Woods pleaded guilty to wire fraud in the spring in the U.S. District Court of Northern Georgia. The Illinois native was sentenced to serve three years and 10 months, followed by 10 months of supervised release. Woods must pay restitution of $879,718 or less. The exact amount is to be determined, AP reported.
Woods was initially charged with five counts of wire fraud and six counts of money laundering in February and pleaded not guilty.
Although Woods made bond in February, he was later arrested and had his bond revoked for continuing to defraud people, according to court documents.
Using fraudulent companies, Woods falsely represented top musicians and celebrities and scammed entities, including Emory and the University of Missouri, out of tens of thousands of dollars.
He asked interested clients to pay him 50 percent of a booking fee upfront and would later redirect them to phony lawyers when the performer was a no-show, according to prosecutors.
“Woods convinced dozens of victims to pay him almost a million dollars to ‘book’ artists for concerts and festivals, when he had no relationship with the artists at all,” U.S. Attorney Byung J. “BJay” Pak said in an Aug. 13 Department of Justice (DOJ) press release. “Woods will now face the consequences of his actions and his victims will receive a measure of justice.”
Last spring, Emory paid $37,500 to one of Woods’ companies, Global Talent Agency (GTA), to book hip-hop trio Migos for Dooley’s Week, the Wheel previously reported. Less than two weeks before the concert, the University found out GTA did not actually represent Migos. Emory booked rapper Ty Dolla Sign on short notice to headline the concert.
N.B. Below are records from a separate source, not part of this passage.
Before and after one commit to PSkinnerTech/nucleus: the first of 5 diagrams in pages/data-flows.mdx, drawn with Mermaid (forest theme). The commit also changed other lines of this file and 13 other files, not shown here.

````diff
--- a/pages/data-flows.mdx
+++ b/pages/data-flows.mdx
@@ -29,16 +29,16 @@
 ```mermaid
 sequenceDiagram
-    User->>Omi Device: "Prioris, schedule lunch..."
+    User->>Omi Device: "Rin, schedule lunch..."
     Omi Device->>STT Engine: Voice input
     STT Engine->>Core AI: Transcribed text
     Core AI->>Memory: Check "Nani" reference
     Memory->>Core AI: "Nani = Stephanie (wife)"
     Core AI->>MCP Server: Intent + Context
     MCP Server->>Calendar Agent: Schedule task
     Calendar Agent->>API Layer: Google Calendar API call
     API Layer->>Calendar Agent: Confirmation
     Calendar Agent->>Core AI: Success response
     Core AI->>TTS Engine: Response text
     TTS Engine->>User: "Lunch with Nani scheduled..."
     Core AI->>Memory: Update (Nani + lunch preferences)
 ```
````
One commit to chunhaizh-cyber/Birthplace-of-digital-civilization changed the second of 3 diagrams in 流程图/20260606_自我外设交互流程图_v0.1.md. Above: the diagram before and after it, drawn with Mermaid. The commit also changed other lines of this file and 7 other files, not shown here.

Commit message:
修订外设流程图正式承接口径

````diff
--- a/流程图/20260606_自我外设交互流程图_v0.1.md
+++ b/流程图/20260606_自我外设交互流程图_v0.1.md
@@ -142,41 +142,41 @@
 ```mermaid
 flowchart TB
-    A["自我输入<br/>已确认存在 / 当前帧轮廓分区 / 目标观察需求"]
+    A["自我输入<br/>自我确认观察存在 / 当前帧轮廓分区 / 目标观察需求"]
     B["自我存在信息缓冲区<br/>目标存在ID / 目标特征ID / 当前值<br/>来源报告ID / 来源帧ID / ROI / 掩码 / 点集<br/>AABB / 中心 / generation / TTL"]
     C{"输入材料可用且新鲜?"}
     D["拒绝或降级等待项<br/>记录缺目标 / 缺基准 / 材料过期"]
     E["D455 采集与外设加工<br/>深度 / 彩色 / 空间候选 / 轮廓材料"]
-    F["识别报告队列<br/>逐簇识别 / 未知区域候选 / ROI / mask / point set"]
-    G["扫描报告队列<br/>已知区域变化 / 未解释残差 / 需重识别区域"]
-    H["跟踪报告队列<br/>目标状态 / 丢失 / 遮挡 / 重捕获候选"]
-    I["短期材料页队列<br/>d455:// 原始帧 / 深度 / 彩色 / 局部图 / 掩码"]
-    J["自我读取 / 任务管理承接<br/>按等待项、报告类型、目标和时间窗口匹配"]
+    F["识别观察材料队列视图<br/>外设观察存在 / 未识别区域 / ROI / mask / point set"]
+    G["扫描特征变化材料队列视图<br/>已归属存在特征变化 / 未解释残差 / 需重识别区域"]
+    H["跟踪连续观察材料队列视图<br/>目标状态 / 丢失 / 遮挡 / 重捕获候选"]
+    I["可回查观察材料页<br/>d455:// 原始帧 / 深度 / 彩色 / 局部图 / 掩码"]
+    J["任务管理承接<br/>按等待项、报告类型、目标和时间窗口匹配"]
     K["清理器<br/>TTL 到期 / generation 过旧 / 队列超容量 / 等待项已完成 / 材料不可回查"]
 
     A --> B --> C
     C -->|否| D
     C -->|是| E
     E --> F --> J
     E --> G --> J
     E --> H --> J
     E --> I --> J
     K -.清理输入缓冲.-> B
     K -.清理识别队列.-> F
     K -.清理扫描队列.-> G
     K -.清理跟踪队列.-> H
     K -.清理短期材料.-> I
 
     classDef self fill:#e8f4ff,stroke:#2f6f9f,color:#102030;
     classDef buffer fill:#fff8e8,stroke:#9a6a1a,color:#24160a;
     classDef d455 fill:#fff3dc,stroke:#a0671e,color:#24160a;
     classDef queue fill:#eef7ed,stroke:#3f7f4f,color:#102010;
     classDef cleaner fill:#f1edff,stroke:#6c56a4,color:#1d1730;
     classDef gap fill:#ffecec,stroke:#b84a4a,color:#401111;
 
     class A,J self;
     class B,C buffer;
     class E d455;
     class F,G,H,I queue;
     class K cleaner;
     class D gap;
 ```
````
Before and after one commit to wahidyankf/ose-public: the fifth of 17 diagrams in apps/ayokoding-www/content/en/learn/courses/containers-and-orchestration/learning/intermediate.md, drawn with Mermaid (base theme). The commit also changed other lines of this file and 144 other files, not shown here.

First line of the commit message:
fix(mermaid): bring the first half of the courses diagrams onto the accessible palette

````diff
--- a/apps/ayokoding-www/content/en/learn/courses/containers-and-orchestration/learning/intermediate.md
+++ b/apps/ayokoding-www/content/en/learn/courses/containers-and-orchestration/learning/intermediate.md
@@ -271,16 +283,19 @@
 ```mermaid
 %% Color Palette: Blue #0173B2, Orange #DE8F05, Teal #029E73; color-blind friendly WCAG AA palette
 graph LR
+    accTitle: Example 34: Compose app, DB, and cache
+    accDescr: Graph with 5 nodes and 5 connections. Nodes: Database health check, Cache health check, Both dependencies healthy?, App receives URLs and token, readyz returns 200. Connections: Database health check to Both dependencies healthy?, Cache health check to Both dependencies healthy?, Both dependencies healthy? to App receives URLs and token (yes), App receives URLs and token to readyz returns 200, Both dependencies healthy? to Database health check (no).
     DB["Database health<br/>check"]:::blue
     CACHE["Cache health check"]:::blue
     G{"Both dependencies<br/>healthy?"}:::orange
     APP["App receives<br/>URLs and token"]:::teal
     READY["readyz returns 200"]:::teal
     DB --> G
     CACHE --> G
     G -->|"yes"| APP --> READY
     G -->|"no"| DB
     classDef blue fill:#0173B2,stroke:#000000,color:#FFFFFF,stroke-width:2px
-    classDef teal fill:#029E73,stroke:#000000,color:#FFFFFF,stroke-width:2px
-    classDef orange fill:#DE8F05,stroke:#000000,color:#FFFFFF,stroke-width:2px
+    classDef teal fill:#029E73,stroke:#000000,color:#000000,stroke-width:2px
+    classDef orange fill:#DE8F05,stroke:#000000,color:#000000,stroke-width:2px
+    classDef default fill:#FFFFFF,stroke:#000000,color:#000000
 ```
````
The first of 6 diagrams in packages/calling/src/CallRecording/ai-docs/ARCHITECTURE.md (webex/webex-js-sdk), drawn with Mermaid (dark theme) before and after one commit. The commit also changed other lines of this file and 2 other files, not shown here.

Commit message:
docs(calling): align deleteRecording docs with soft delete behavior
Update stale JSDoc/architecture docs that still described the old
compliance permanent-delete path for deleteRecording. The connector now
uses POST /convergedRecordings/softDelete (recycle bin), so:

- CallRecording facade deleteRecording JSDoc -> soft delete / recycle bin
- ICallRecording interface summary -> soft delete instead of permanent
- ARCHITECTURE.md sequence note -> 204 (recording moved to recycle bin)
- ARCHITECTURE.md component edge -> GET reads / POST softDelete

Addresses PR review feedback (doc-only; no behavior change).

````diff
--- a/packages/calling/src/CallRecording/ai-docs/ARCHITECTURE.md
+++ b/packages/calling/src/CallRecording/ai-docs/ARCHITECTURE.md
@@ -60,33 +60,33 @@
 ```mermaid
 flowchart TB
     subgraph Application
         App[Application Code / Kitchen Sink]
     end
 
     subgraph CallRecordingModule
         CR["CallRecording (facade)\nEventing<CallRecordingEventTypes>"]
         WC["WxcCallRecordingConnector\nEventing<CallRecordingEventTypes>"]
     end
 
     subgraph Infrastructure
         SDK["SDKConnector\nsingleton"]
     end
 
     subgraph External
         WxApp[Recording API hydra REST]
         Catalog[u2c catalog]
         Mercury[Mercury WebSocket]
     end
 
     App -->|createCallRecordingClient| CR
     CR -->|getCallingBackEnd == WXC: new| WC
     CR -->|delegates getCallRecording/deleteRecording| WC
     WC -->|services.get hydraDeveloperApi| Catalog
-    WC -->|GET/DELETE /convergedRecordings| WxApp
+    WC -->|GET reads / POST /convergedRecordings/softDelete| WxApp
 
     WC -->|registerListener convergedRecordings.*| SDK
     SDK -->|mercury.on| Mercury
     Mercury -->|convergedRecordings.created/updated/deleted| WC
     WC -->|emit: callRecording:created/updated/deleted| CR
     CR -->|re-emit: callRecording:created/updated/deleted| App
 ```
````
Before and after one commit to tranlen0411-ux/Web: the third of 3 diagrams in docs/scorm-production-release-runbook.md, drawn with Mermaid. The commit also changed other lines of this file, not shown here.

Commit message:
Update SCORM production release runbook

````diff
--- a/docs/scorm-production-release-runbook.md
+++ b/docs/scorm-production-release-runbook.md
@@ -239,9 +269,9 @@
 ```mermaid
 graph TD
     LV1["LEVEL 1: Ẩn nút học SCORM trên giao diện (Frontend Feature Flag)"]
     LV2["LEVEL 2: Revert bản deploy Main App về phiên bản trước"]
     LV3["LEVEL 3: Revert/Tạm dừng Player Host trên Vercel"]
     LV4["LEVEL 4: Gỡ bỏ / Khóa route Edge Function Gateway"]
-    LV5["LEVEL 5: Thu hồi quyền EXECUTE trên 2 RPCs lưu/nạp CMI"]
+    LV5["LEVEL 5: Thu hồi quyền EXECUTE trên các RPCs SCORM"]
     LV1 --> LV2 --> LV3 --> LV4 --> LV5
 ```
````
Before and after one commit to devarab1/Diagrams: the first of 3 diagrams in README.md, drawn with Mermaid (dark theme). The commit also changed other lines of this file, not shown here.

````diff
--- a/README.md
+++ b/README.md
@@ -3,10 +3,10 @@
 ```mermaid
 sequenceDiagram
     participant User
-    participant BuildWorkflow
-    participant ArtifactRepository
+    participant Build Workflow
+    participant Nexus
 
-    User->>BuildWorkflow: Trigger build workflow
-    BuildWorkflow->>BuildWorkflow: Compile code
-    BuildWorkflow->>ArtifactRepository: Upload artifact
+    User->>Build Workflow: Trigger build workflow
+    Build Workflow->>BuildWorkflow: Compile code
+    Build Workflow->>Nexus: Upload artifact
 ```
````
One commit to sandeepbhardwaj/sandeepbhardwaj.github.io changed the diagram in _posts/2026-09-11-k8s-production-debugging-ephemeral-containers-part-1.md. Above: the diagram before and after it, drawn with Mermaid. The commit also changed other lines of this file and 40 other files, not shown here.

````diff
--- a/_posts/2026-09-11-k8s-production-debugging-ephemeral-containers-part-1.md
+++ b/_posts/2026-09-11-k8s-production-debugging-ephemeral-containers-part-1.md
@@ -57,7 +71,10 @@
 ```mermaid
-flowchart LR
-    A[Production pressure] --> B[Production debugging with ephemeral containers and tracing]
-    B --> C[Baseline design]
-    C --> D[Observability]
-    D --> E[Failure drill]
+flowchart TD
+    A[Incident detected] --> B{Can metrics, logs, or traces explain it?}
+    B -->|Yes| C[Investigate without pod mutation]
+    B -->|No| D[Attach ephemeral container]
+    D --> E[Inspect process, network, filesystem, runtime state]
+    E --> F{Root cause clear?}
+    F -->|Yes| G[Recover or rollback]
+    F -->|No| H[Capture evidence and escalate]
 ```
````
Emory did not respond to request for comment.
UPDATE (8/14/18 at 9:35 p.m.): The article has been updated to include a Department of Justice press release.